> Task to complete
Pictures stay out; please output the remaining data exactly.

(Revision tracking records)
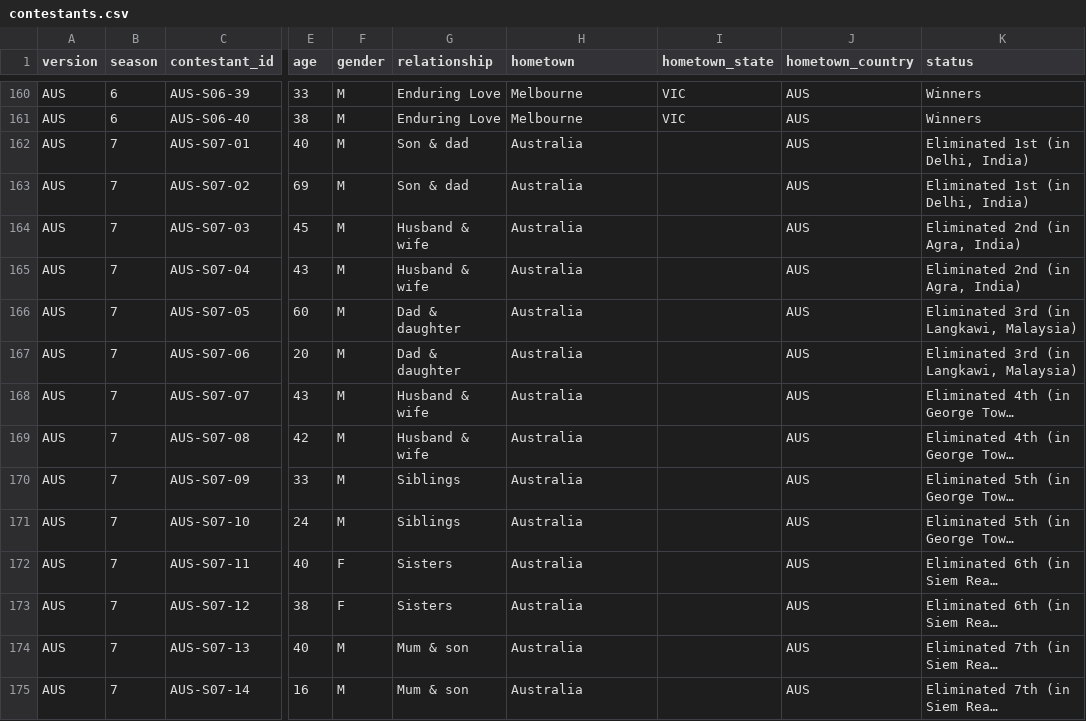
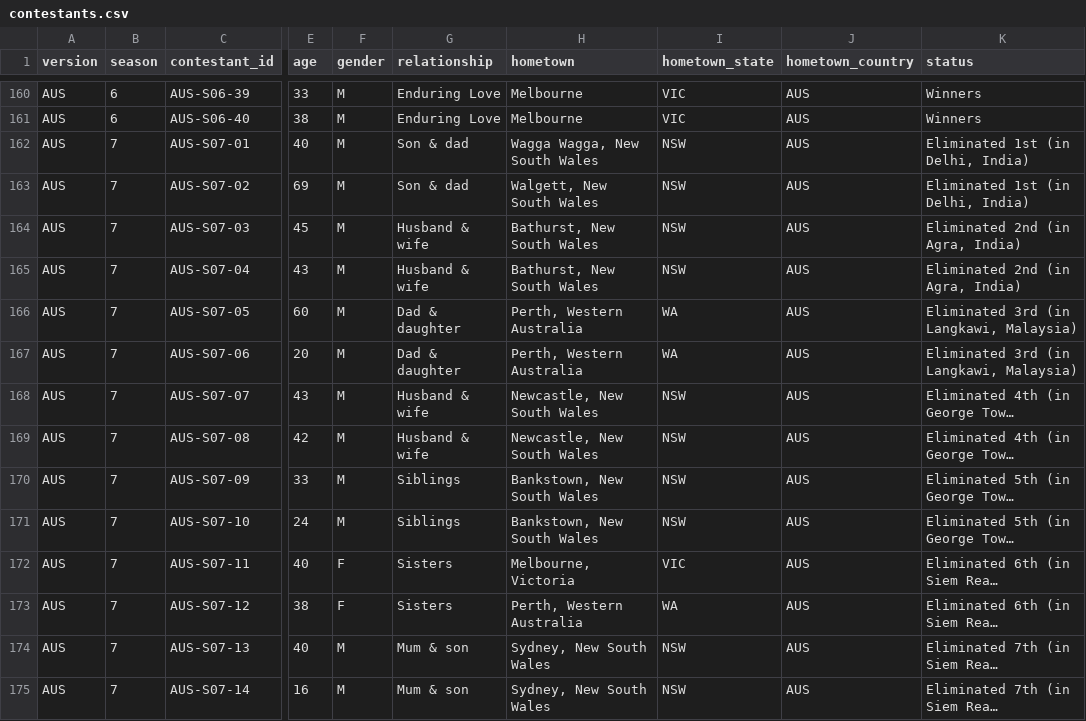
Before and after one commit to nicholaswilde/the-amazing-race, a CSV file: data/processed/contestants.csv, drawn as a sheet; only a part is shown, gaps mark what is left out; long unchanged cells end in …; the diff covers the shown part only; the diff names each change by its address in the sheet, - before the commit and + after, or states it on an @@ line.

```diff
--- a/data/processed/contestants.csv
+++ b/data/processed/contestants.csv
-H162 (hometown): Australia
+H162 (hometown): Wagga Wagga, New South Wales
-I162:I165 (hometown_state): (empty)
+I162:I165 (hometown_state): NSW
-H163 (hometown): Australia
+H163 (hometown): Walgett, New South Wales
-H164:H165 (hometown): Australia
+H164:H165 (hometown): Bathurst, New South Wales
-H166:H167 (hometown): Australia
+H166:H167 (hometown): Perth, Western Australia
-I166:I167 (hometown_state): (empty)
+I166:I167 (hometown_state): WA
-H168:H169 (hometown): Australia
+H168:H169 (hometown): Newcastle, New South Wales
-I168:I171 (hometown_state): (empty)
+I168:I171 (hometown_state): NSW
-H170:H171 (hometown): Australia
+H170:H171 (hometown): Bankstown, New South Wales
-H172 (hometown): Australia
+H172 (hometown): Melbourne, Victoria
-I172 (hometown_state): (empty)
+I172 (hometown_state): VIC
-H173 (hometown): Australia
+H173 (hometown): Perth, Western Australia
-I173 (hometown_state): (empty)
+I173 (hometown_state): WA
-H174:H175 (hometown): Australia
+H174:H175 (hometown): Sydney, New South Wales
-I174:I175 (hometown_state): (empty)
+I174:I175 (hometown_state): NSW
```
Also changed, not shown: 70 edited cells elsewhere in this file, data/processed/episodes.csv, data/processed/teams.csv, 10 other files.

> Task solution
Before and after one commit to nicholaswilde/the-amazing-race, a CSV file: data/processed/contestants.csv, drawn as a sheet; only a part is shown, gaps mark what is left out; long unchanged cells end in …; the diff covers the shown part only; the diff names each change by its address in the sheet, - before the commit and + after, or states it on an @@ line.

```diff
--- a/data/processed/contestants.csv
+++ b/data/processed/contestants.csv
-H162 (hometown): Australia
+H162 (hometown): Wagga Wagga, New South Wales
-I162:I165 (hometown_state): (empty)
+I162:I165 (hometown_state): NSW
-H163 (hometown): Australia
+H163 (hometown): Walgett, New South Wales
-H164:H165 (hometown): Australia
+H164:H165 (hometown): Bathurst, New South Wales
-H166:H167 (hometown): Australia
+H166:H167 (hometown): Perth, Western Australia
-I166:I167 (hometown_state): (empty)
+I166:I167 (hometown_state): WA
-H168:H169 (hometown): Australia
+H168:H169 (hometown): Newcastle, New South Wales
-I168:I171 (hometown_state): (empty)
+I168:I171 (hometown_state): NSW
-H170:H171 (hometown): Australia
+H170:H171 (hometown): Bankstown, New South Wales
-H172 (hometown): Australia
+H172 (hometown): Melbourne, Victoria
-I172 (hometown_state): (empty)
+I172 (hometown_state): VIC
-H173 (hometown): Australia
+H173 (hometown): Perth, Western Australia
-I173 (hometown_state): (empty)
+I173 (hometown_state): WA
-H174:H175 (hometown): Australia
+H174:H175 (hometown): Sydney, New South Wales
-I174:I175 (hometown_state): (empty)
+I174:I175 (hometown_state): NSW
```
Also changed, not shown: 70 edited cells elsewhere in this file, data/processed/episodes.csv, data/processed/teams.csv, 10 other files.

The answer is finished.